Ah Venice!

Perhaps there is no city in Europe that is as venerated and romanticised as Venice is. I call it a "bucket list" city. She features so prominently on people's must visit lists that I can't imagine any other city in Europe that even comes close. Maybe Paris. Paris is also venerated and romanticised, but Venice a little bit more.

There are also many tales that speak of this ancient city. There's the story of Marco Polo as well as the even more popular Merchants Of Venice. Who doesn't remember the "pound of flesh"?

Venice has been many things over the centuries, but in her golden age, she was pretty much a city of the extremely wealthy. It was literally inhabited by a collection of some of the richest people in the world - evidenced by the endless rows of mansions along the Grand Canal.

The very rich merchants of Venice had more money than the kings and queens of Europe. Wealth that was come by mainly by dubious means, including outright theft, looting and piracy.


Even the most righteous place in Venice, the Basilica of St. Marc, was predicated on theft.

It is said that the Basilica was built to house the corpse of Saint Marc the Apostle of Jesus Christ. His corpse was smuggled from Egypt to Venice by looters. reference.

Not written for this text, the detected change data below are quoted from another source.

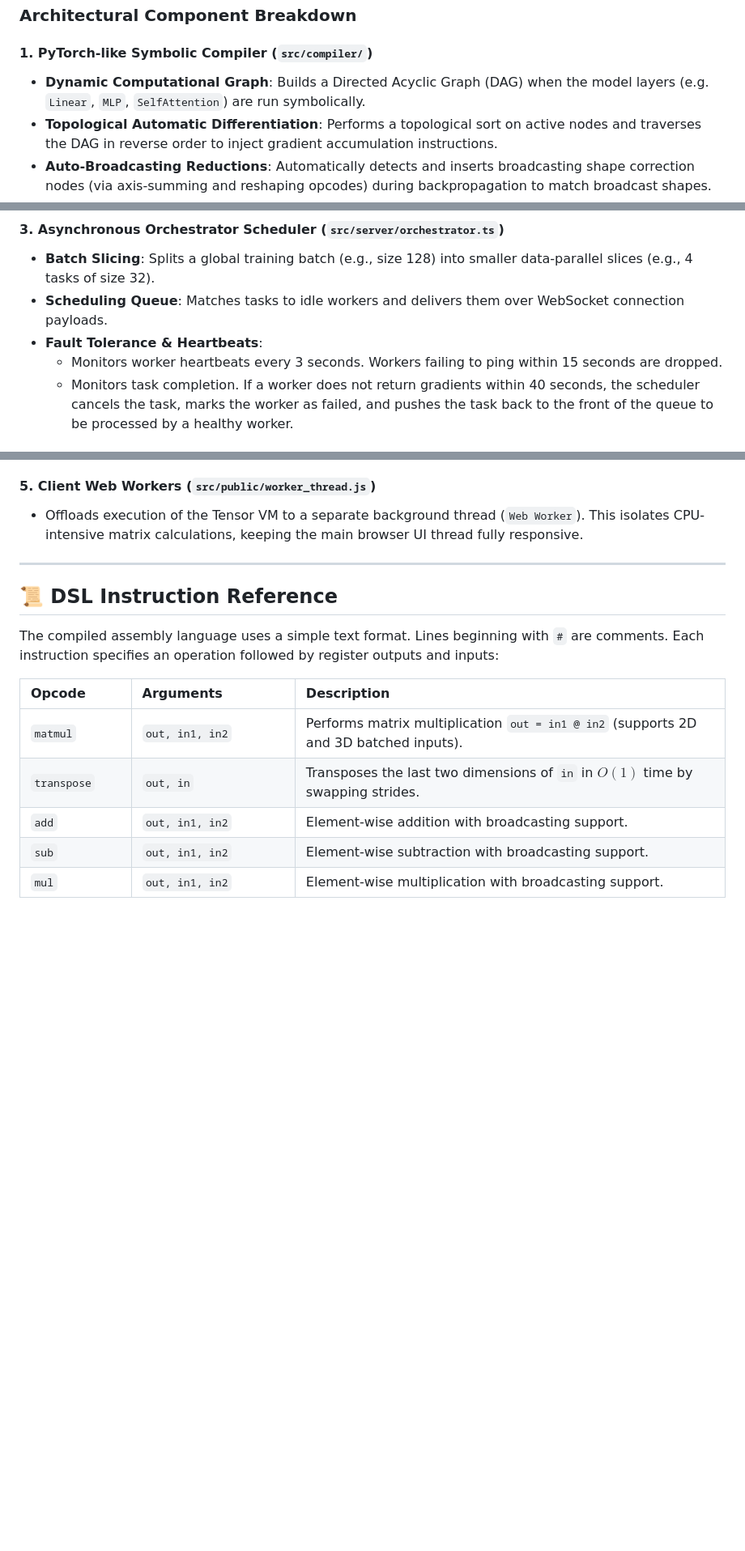
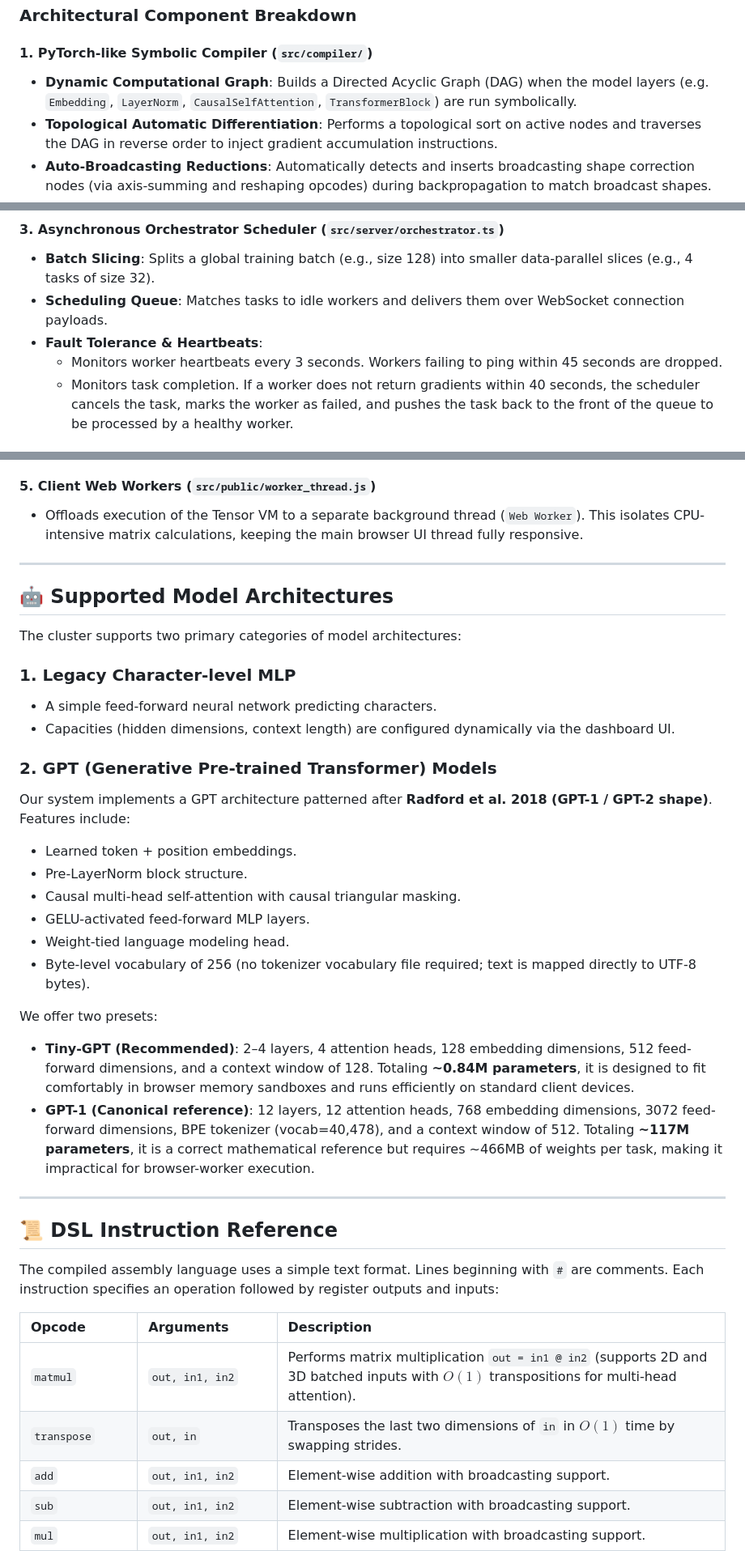
Before and after one commit to ravikadam/distcompute, a Markdown page: README.md, 3 parts joined by grey strips. Shown at 81% size. Drawn GitHub-style; blank space fills up the shorter version.

```diff
--- a/README.md
+++ b/README.md
@@ -74,7 +74,7 @@ flowchart TB
 ### Architectural Component Breakdown
 
 #### 1. PyTorch-like Symbolic Compiler (`src/compiler/`)
-* **Dynamic Computational Graph**: Builds a Directed Acyclic Graph (DAG) when the model layers (e.g. `Linear`, `MLP`, `SelfAttention`) are run symbolically.
+* **Dynamic Computational Graph**: Builds a Directed Acyclic Graph (DAG) when the model layers (e.g. `Embedding`, `LayerNorm`, `CausalSelfAttention`, `TransformerBlock`) are run symbolically.
 * **Topological Automatic Differentiation**: Performs a topological sort on active nodes and traverses the DAG in reverse order to inject gradient accumulation instructions.
 * **Auto-Broadcasting Reductions**: Automatically detects and inserts broadcasting shape correction nodes (via axis-summing and reshaping opcodes) during backpropagation to match broadcast shapes.
 * **DSL Code Generator**: Emits a combined forward and backward assembly instruction script for the VM.
@@ -88,7 +88,7 @@ flowchart TB
 * **Batch Slicing**: Splits a global training batch (e.g., size 128) into smaller data-parallel slices (e.g., 4 tasks of size 32).
 * **Scheduling Queue**: Matches tasks to idle workers and delivers them over WebSocket connection payloads.
 * **Fault Tolerance & Heartbeats**:
-  - Monitors worker heartbeats every 3 seconds. Workers failing to ping within 15 seconds are dropped.
+  - Monitors worker heartbeats every 3 seconds. Workers failing to ping within 45 seconds are dropped.
   - Monitors task completion. If a worker does not return gradients within 40 seconds, the scheduler cancels the task, marks the worker as failed, and pushes the task back to the front of the queue to be processed by a healthy worker.
 
 #### 4. Zero-RAM Dataset Seeker (`src/server/trainer.ts`)
@@ -100,13 +100,36 @@ flowchart TB
 
 ---
 
+## 🤖 Supported Model Architectures
+
+The cluster supports two primary categories of model architectures:
+
+### 1. Legacy Character-level MLP
+* A simple feed-forward neural network predicting characters.
+* Capacities (hidden dimensions, context length) are configured dynamically via the dashboard UI.
+
+### 2. GPT (Generative Pre-trained Transformer) Models
+Our system implements a GPT architecture patterned after **Radford et al. 2018 (GPT-1 / GPT-2 shape)**. Features include:
+* Learned token + position embeddings.
+* Pre-LayerNorm block structure.
+* Causal multi-head self-attention with causal triangular masking.
+* GELU-activated feed-forward MLP layers.
+* Weight-tied language modeling head.
+* Byte-level vocabulary of 256 (no tokenizer vocabulary file required; text is mapped directly to UTF-8 bytes).
+
+We offer two presets:
+* **Tiny-GPT (Recommended)**: 2–4 layers, 4 attention heads, 128 embedding dimensions, 512 feed-forward dimensions, and a context window of 128. Totaling **~0.84M parameters**, it is designed to fit comfortably in browser memory sandboxes and runs efficiently on standard client devices.
+* **GPT-1 (Canonical reference)**: 12 layers, 12 attention heads, 768 embedding dimensions, 3072 feed-forward dimensions, BPE tokenizer (vocab=40,478), and a context window of 512. Totaling **~117M parameters**, it is a correct mathematical reference but requires ~466MB of weights per task, making it impractical for browser-worker execution.
+
+---
+
 ## 📜 DSL Instruction Reference
 
 The compiled assembly language uses a simple text format. Lines beginning with `#` are comments. Each instruction specifies an operation followed by register outputs and inputs:
 
 | Opcode | Arguments | Description |
 | :--- | :--- | :--- |
-| `matmul` | `out, in1, in2` | Performs matrix multiplication `out = in1 @ in2` (supports 2D and 3D batched inputs). |
+| `matmul` | `out, in1, in2` | Performs matrix multiplication `out = in1 @ in2` (supports 2D and 3D batched inputs with $O(1)$ transpositions for multi-head attention). |
 | `transpose` | `out, in` | Transposes the last two dimensions of `in` in $O(1)$ time by swapping strides. |
 | `add` | `out, in1, in2` | Element-wise addition with broadcasting support. |
 | `sub` | `out, in1, in2` | Element-wise subtraction with broadcasting support. |
```
Also changed, not shown: other parts of README.md (+58 -1 lines).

This great wealth of the city, including the magnificent buildings, were mostly as a result of the looting of Africa and Asia. There was also, no doubt, some honest money being made, but that was few and far between.


All this stuff happened such a long time ago, so they've lost their significance. What is left now is the romance, and the decay.

Venice is as old Europe as you can get. It is also relatively hard to define what is "Venice" and what isn't. It's a collection of a lot of islands linked by bridges over canals. The main cluster of islands - the one where you can find the Basilica and Rialto bridge - is unequivocally referred to as Venice. There are, however, other islands and island clusters that are also party of what I call "greater Venice". These include Murano and the extremely colourful Burano.

Visiting Venice can be a little confusing for some, but I found it quite straight forward. There are no automobiles, including motorbikes, allowed in central Venice. This means you can't take a bus or taxi there. You can, however, take public transport to the edge of the city. There is also a very convenient train bus that takes you there from the airport.


On arrival to Venice, be prepared to be both mind-blown and disappointed at the same time. I think the disappointment most people feel about Venice is to do with expectation, rather than reality. As I alluded to earlier, Venice is highly romanticised. It is a historical city, yes, but it is also a living city with actual residents that have to live a day-to-day life.

The true beauty of Venice is also slightly obscured by the crowd. It gets very, very busy there especially during the high seasons. Like I said before, being on a lot of bucket lists, Venice gets more than her fair share of tourists.

There are also some laws and regulations that immediately annoy the unprepared tourist , one of which is the city tax on everything. There's also the assault on the sense - noise and smell. It is a decaying city that is sinking into the water. There are a lot of opportunities for foul smells to develop.



Once you've allowed yourself to experience the disappointment and realised that Venice is just another over crowded tourist trap, much like any other popular destination in "old Europe", you can then start to really appreciate what the city has to offer.

You will learn to get out before the crowd - which at times means very early in the morning. You will learn to steer away from the popular routes, and venture into quiet corners and backstreets. The intricacies of the architecture will become more apparent. There's the city wildlife - which consists mostly of different birds, rodents and reptiles. The colour of the water in the smaller canals. The design of the bridges. The windows!

You will notice the windows for sure. There are so may of them, such that they give the city a certain unique look. With so many large palace-like mansions next to each other, it's a magnificent sight really.



Given time, what may have seemed like a chaotic city at first, at least in my eyes, suddenly take on a kind of beautiful order and visual cohesion. The true beauty of Venice, at that point, becomes revealed.

Thank you for your time.
A Palnet original